According to data obtained by Praja under the Right to Information Act, the number of students in BMC schools dipped by 3% to 3,83,485 in 2015-2016, compared to the previous academic year. The report also reveals that the dropout rate has gone up to 15 per 100 students compared to 13 last year. Fresh enrolments in class I dropped to 34,549, which are 11.9% lower, com pared to the previous year.“Through a time series analysis, in last year's report, we predicted that in 2015-16 the number of students in class I will be 38,329, but the real figure is much lower. By 2019-20, we predict class I enrolments will be only 5,558.Everyone who can afford to move out of the civic education system, immediately does so, especially to private English medium schools,“ said Praja founder Nitai Mehta.

Civic schools fared well on infrastructure parameters of the Right to Education Act, 2009, with all having a building, separate toilets for boys and girls and drinking water facilities.Activists said despite infrastructure being in place, the numbers continue to drop due to public perception of the system. “Not everything at the schools is wrong but over the past few years, the image of civic education has taken a beating due to some factors.The BMC needs to work on the faults and publicise their strengths as there are private schools where teachers and infrastructure are worse,“ said Citizen's Association for Child Rights founder director Nitin Wadhwani.

The Praja report found that 158 councillors had not asked any question on education in 2015-16, but education-related questions went up to 193, from last year's 149.

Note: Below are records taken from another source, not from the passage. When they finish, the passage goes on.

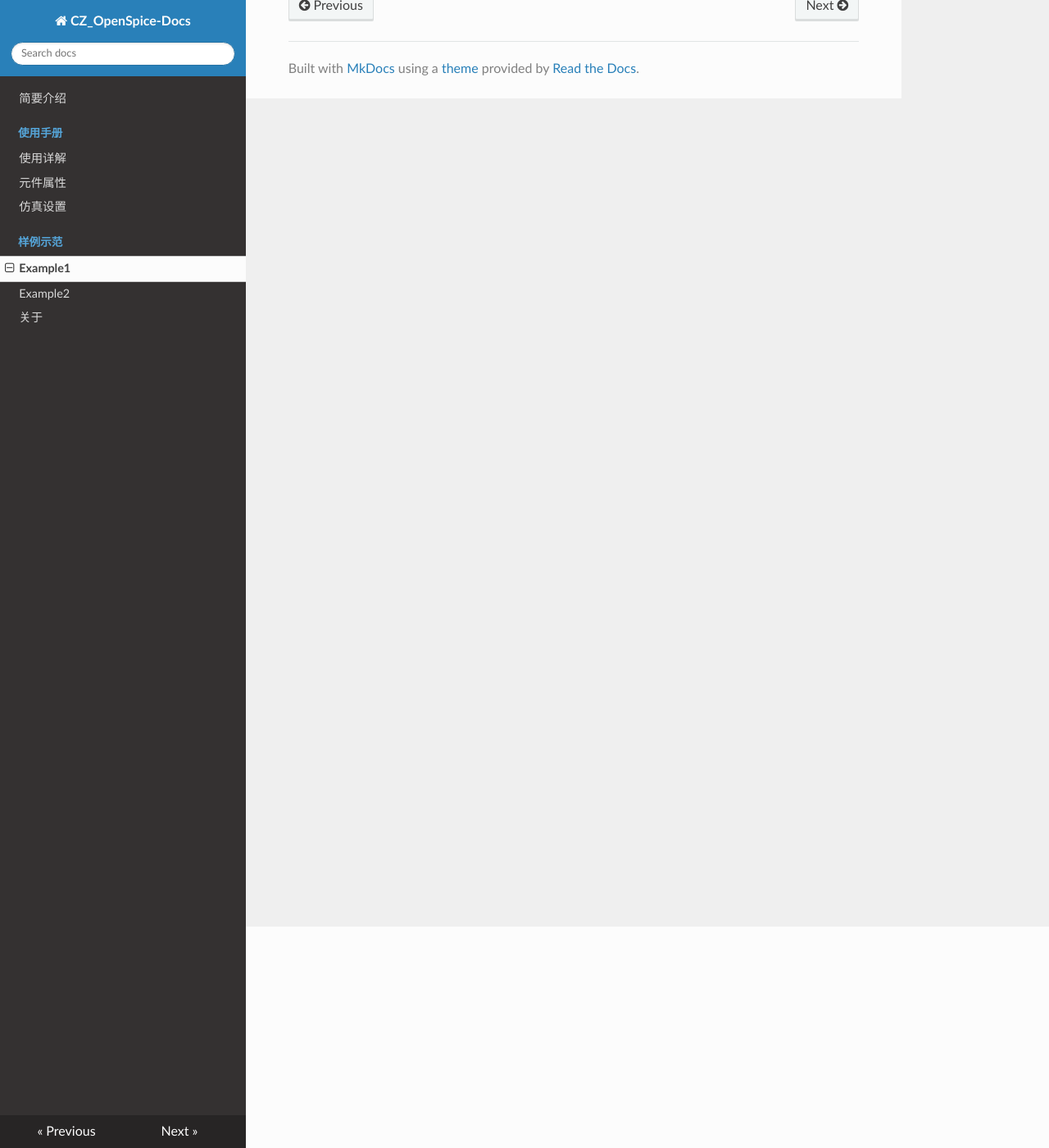
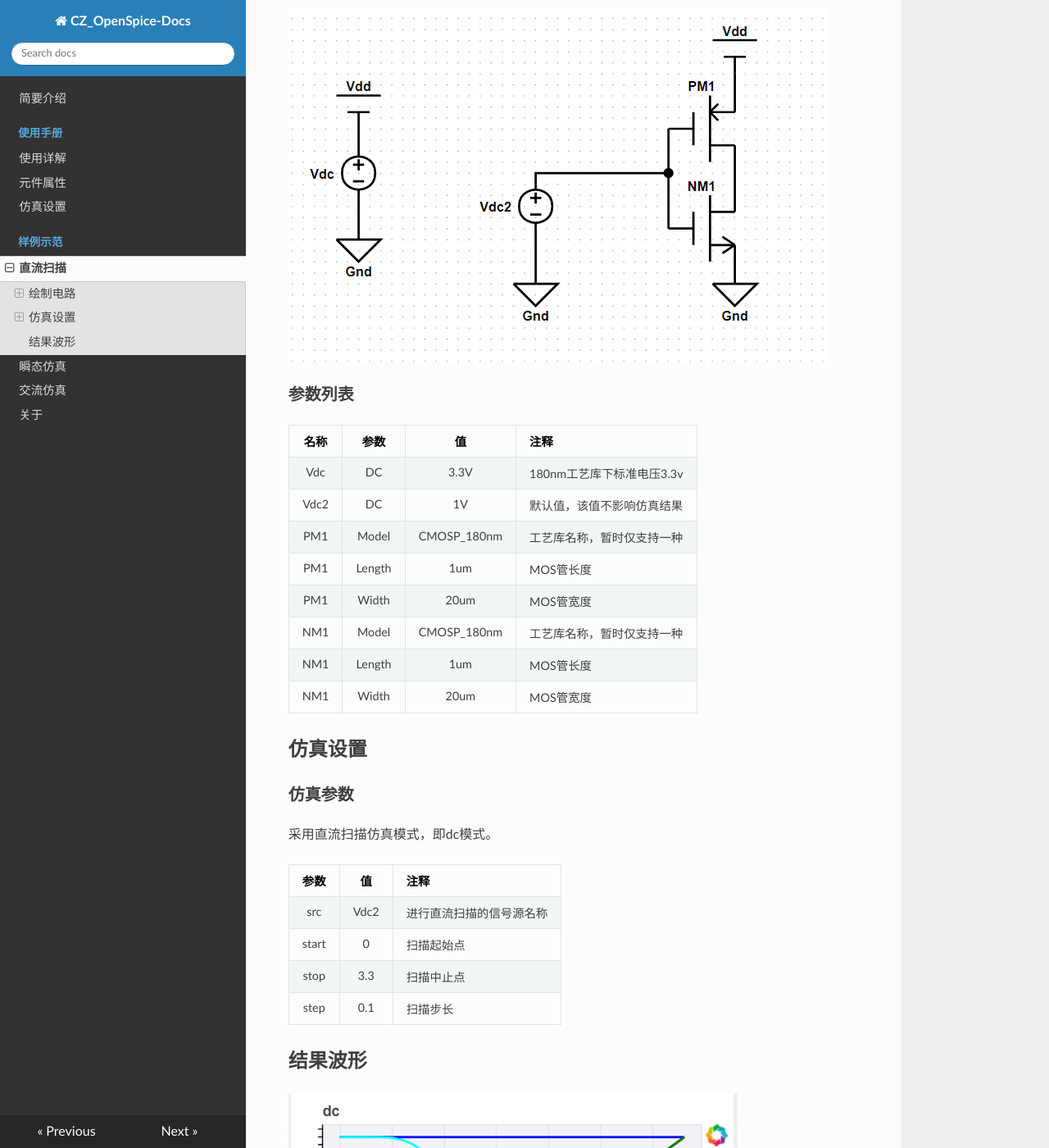
Before and after one commit to ColsonZhang/Document_CZ_OpenSpice, an MkDocs documentation site: the page built from docs/Demo/demo_1.md, in a window 1280 px wide and 1400 px high, scrolled down 270 px. Shown: the whole window at 82% size. Built offline with MkDocs 1.6.1, drawn with Linux system fonts in a browser that asks for light colours; nearby versions of some CDN libraries; old or Windows-style settings are respelled for this version of MkDocs; some of the changed text lies outside the part shown.

Commit message:
add the guide & demo

```diff
--- a/docs/Demo/demo_1.md
+++ b/docs/Demo/demo_1.md
@@ -1,5 +1,37 @@
-# Welcome to MkDocs
+# CMOS反相器的直流仿真
 
-hello, this is demo 1 !
+## 绘制电路
 
-代开发
+### 电路图
+
+![inverter](./img/1_inv_1.png)
+
+### 参数列表
+
+|名称|参数|值|注释|
+|:-:|:-:|:-:|:-|
+|Vdc|DC|3.3V|180nm工艺库下标准电压3.3v|
+|Vdc2|DC|1V|默认值，该值不影响仿真结果|
+|PM1|Model|CMOSP_180nm|工艺库名称，暂时仅支持一种|
+|PM1|Length|1um|MOS管长度|
+|PM1|Width|20um|MOS管宽度|
+|NM1|Model|CMOSP_180nm|工艺库名称，暂时仅支持一种|
+|NM1|Length|1um|MOS管长度|
+|NM1|Width|20um|MOS管宽度|
+
+## 仿真设置
+
+### 仿真参数
+
+采用直流扫描仿真模式，即dc模式。
+
+|参数|值|注释|
+|:-:|:-:|:-|
+|src|Vdc2|进行直流扫描的信号源名称|
+|start|0|扫描起始点|
+|stop|3.3|扫描中止点|
+|step|0.1|扫描步长|
+
+## 结果波形
+
+![res_inv](./img/2_inv_res.png)
--- a/mkdocs.yml
+++ b/mkdocs.yml
@@ -6,7 +6,9 @@ pages:
         - 元件属性: Guide/guide_2.md
         - 仿真设置: Guide/guide_3.md
     - 样例示范:
-        - Example1: Demo/demo_1.md
-        - Example2: Demo/demo_2.md
+        - 直流扫描: Demo/demo_1.md
+        - 瞬态仿真: Demo/demo_2.md
+        - 交流仿真: Demo/demo_3.md
+
     - 关于: About/about.md
 theme: readthedocs
```
Also changed, not shown: docs/Demo/demo_2.md (+30 -3 lines), docs/Demo/demo_3.md (added, +34 -0 lines), docs/Guide/guide_1.md (+38 -30 lines), docs/index.md (added, +33 -0 lines), docs/Demo/img/1_inv_1.png (added), docs/Demo/img/2_inv_res.png (added), docs/Demo/img/3_tran_1.png (added), docs/Demo/img/4_tran_set.png (added), docs/Demo/img/5_tran_sim.png (added), docs/Demo/img/6_tran_res.png (added), docs/Demo/img/7_ac_cir.png (added), docs/Demo/img/8_ac_set.png (added), docs/Demo/img/9_ac_res.png (added).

The report includes findings from a survey of 2,676 city households. Among the most common reasons why parents are unhappy with civic schools are quality of education, limited scope for the child's future and facilities provided. “There needs to be more accountability.The civic body needs to undertake third-party monitoring to evaluate learning outcomes and focus on teacher training and capacity building,“ said Praja project director Milind Mhaske.